Task:
A complete answer includes every line below with the word "possibility".

Version comparison data:
════

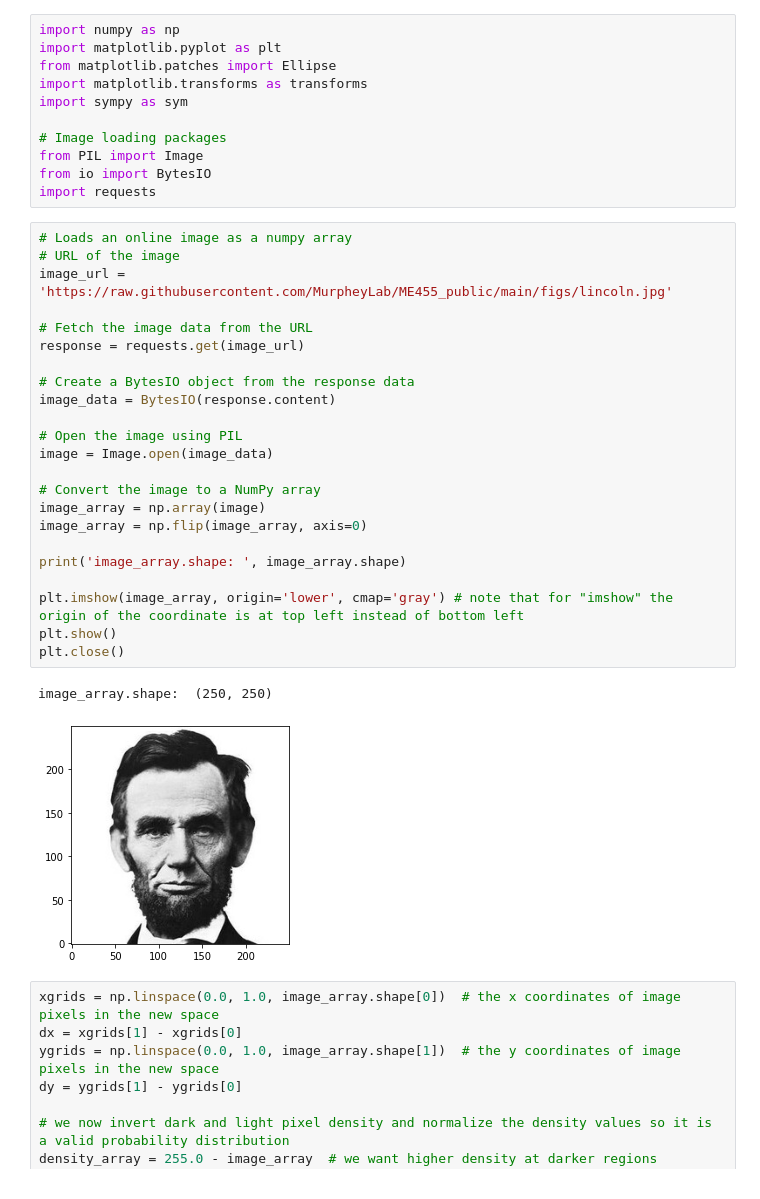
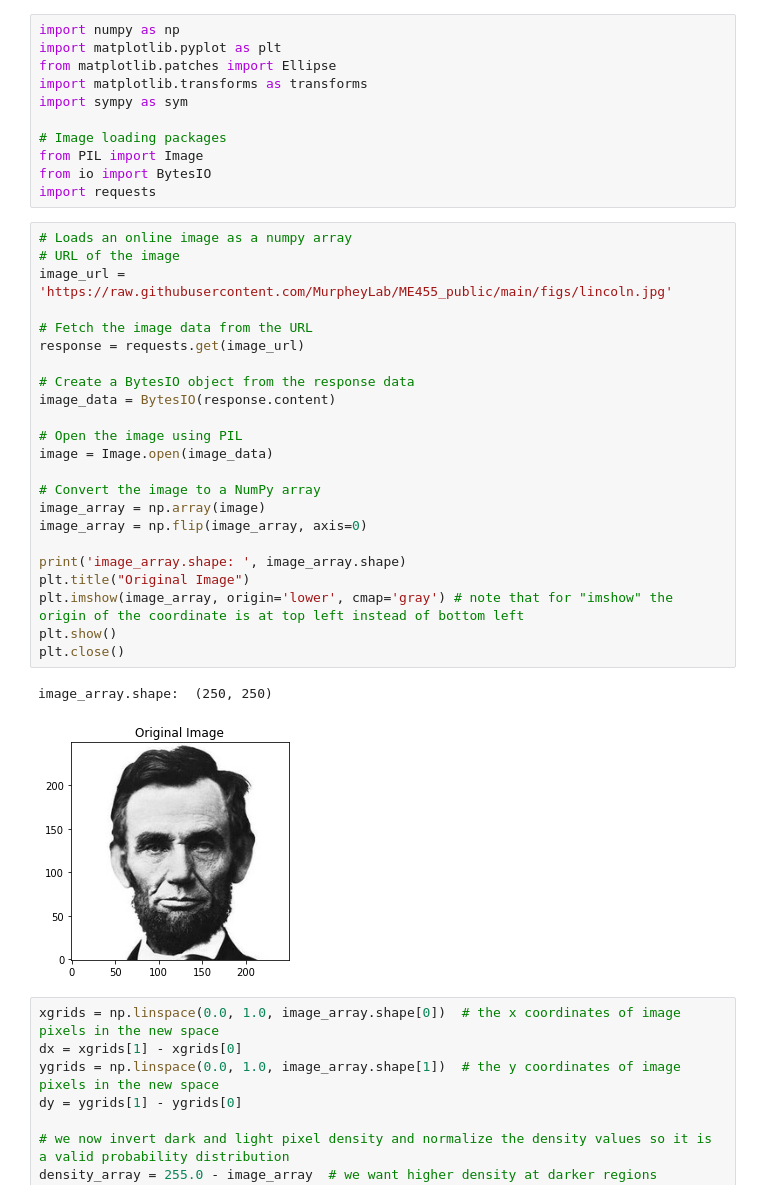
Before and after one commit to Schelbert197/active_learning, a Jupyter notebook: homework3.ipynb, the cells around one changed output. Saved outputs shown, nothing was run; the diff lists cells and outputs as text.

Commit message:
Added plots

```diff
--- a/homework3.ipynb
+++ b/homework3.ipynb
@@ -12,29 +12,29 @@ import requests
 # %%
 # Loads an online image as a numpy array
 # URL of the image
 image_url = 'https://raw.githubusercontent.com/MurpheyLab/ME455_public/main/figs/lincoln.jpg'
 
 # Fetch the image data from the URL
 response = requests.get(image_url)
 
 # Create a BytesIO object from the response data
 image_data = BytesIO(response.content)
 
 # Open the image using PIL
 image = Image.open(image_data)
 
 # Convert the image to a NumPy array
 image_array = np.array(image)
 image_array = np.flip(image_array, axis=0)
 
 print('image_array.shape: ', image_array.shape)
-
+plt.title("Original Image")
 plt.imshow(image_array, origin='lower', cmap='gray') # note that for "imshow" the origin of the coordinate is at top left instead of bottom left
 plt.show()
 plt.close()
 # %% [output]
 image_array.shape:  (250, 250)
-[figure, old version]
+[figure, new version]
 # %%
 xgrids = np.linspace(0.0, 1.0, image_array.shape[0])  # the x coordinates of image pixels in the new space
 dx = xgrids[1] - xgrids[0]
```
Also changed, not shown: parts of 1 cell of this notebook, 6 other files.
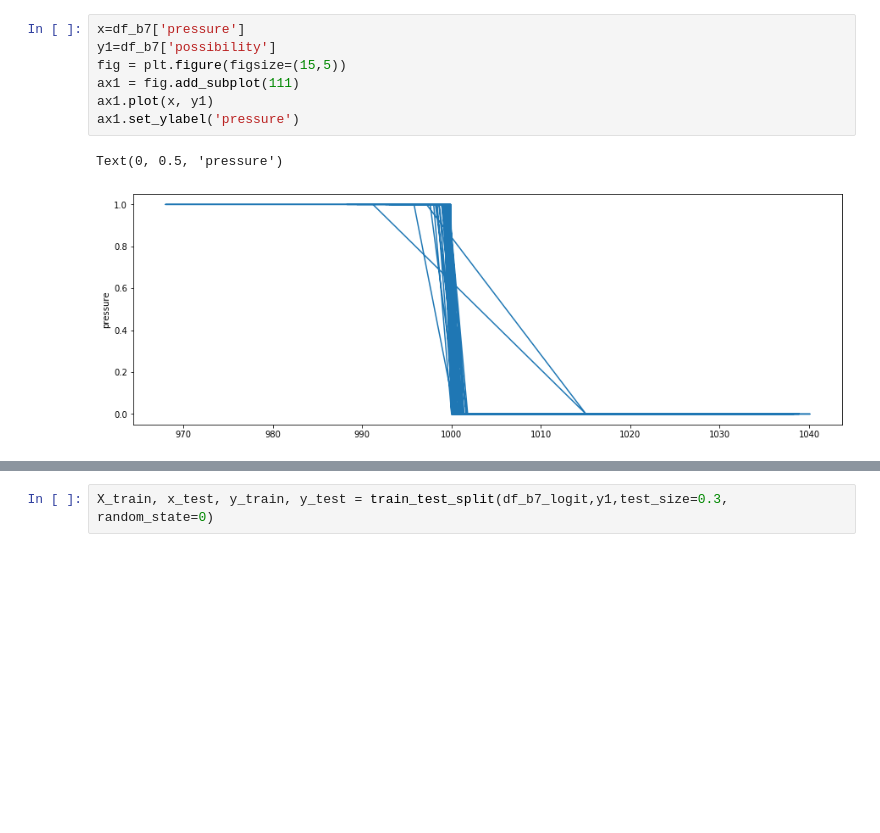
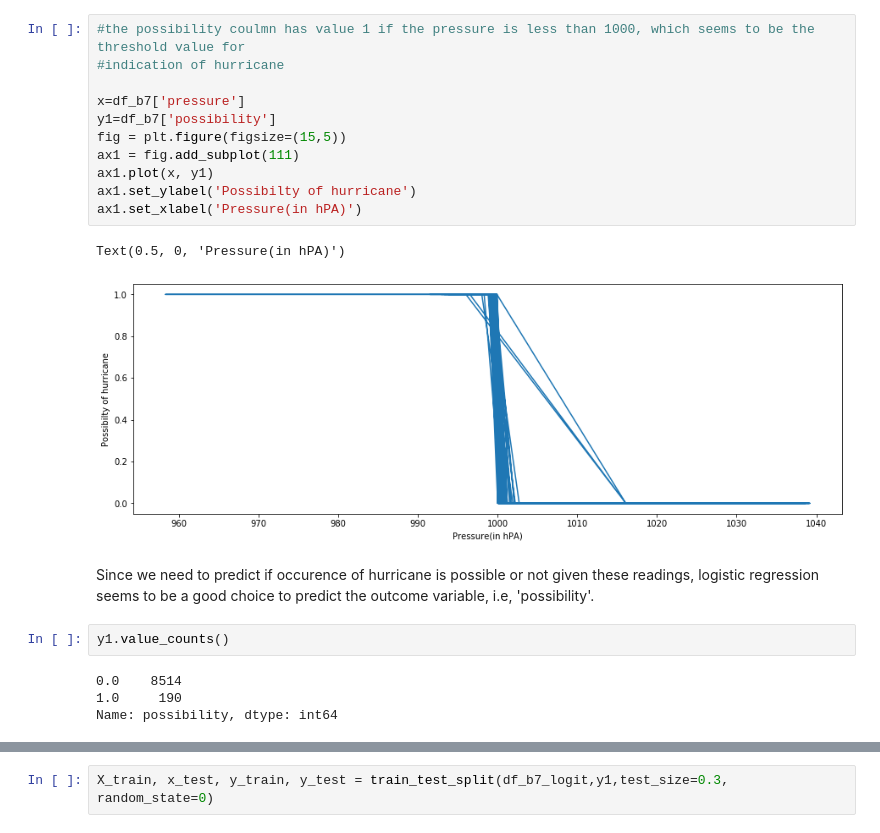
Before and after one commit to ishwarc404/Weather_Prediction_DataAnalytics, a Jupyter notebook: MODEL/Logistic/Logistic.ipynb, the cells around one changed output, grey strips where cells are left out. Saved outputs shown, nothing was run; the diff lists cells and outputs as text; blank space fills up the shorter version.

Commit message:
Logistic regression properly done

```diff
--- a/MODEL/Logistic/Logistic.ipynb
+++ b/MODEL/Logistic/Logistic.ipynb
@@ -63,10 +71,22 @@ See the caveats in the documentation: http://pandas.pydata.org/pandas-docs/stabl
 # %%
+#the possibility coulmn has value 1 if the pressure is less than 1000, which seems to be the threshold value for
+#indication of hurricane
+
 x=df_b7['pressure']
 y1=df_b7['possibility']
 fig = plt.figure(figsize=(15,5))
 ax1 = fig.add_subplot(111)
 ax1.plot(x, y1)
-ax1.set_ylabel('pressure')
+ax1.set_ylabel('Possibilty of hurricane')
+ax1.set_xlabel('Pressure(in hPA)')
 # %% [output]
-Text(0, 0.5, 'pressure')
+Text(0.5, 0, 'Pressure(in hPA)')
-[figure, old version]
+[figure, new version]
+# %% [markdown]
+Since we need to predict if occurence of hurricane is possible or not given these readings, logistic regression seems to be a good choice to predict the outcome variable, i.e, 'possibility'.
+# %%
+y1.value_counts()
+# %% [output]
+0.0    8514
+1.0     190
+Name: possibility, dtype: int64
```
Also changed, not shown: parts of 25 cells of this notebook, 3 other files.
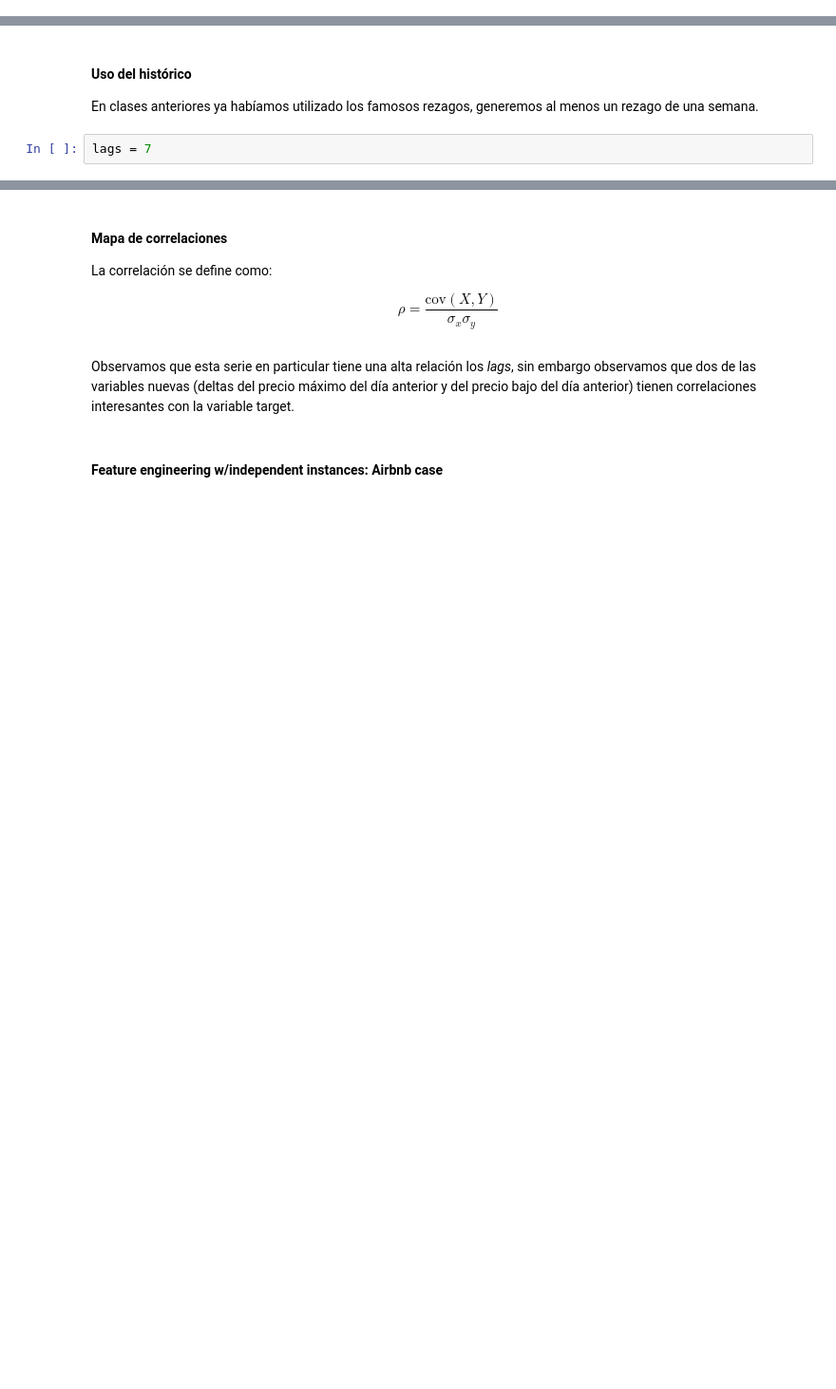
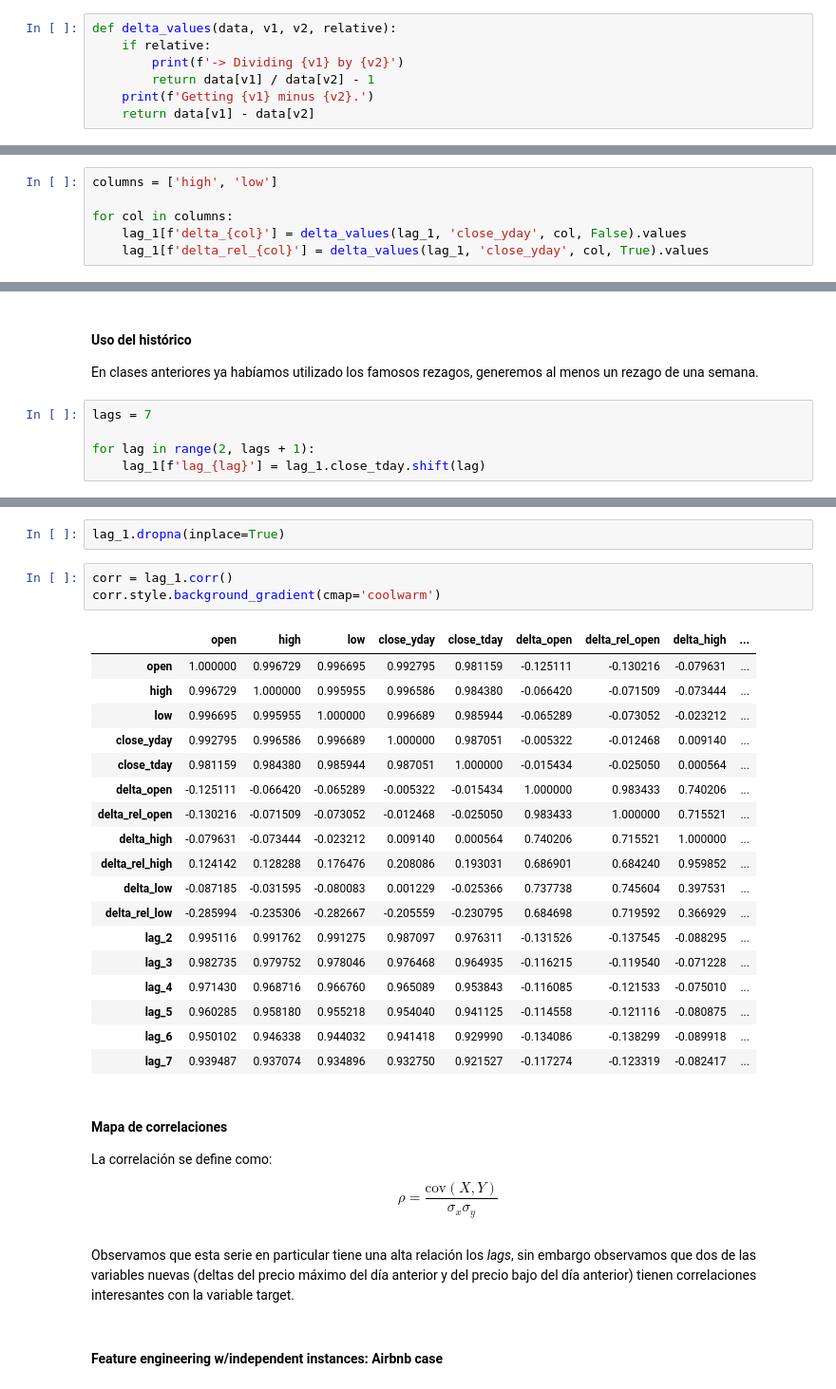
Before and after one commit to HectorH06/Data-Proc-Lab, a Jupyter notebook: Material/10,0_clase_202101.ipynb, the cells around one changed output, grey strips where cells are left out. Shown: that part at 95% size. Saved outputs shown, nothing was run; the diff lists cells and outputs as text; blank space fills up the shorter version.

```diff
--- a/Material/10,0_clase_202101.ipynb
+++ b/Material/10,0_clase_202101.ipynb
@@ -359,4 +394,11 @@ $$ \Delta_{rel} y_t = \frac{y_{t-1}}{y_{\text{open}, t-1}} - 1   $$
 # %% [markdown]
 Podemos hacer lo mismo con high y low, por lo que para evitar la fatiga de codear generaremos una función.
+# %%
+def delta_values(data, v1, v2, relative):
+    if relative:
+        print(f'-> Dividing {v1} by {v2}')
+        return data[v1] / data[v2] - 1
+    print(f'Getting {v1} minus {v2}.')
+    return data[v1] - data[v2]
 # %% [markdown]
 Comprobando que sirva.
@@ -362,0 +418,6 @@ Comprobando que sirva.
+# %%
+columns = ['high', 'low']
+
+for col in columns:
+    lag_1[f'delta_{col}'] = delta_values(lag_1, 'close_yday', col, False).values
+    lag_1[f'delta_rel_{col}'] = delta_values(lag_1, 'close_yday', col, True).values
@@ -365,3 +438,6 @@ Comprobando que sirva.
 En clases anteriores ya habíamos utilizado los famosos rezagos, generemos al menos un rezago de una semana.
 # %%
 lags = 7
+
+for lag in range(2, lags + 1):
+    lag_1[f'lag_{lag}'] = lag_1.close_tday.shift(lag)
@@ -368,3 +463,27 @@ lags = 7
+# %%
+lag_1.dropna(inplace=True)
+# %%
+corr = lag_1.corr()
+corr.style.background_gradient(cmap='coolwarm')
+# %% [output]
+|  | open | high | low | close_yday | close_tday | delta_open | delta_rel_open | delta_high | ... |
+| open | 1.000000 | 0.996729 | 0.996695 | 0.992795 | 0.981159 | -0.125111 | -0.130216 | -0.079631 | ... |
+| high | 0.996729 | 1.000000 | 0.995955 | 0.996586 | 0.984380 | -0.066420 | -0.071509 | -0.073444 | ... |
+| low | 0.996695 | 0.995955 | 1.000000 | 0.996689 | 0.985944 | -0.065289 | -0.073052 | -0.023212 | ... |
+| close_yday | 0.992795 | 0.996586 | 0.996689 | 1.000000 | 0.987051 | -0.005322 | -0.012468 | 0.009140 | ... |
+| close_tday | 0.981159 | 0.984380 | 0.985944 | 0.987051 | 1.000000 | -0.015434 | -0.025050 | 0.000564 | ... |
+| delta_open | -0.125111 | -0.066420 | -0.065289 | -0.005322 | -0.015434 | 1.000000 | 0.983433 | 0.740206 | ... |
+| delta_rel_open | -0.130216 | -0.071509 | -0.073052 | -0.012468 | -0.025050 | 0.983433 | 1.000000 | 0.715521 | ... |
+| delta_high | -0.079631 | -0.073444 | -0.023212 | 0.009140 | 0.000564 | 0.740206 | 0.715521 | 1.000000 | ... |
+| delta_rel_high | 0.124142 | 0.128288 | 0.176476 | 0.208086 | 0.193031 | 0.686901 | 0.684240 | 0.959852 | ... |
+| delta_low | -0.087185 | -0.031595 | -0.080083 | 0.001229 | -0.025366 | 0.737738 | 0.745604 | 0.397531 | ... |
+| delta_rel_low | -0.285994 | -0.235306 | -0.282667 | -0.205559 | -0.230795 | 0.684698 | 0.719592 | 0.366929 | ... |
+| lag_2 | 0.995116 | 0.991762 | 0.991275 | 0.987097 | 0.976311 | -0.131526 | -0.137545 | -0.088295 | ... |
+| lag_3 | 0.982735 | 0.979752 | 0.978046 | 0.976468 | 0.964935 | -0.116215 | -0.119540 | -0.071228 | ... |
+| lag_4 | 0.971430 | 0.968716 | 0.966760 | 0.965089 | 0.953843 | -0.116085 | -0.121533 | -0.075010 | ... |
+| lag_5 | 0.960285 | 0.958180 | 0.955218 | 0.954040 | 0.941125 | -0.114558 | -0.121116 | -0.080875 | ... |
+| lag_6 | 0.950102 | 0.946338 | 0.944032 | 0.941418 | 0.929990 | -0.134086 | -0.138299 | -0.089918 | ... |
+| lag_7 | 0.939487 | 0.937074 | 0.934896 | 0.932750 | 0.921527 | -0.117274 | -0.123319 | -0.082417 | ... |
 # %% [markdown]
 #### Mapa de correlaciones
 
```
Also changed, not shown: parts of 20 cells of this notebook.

════

Finished exercise:
+#the possibility coulmn has value 1 if the pressure is less than 1000, which seems to be the threshold value for
 y1=df_b7['possibility']
+Since we need to predict if occurence of hurricane is possible or not given these readings, logistic regression seems to be a good choice to predict the outcome variable, i.e, 'possibility'.
+Name: possibility, dtype: int64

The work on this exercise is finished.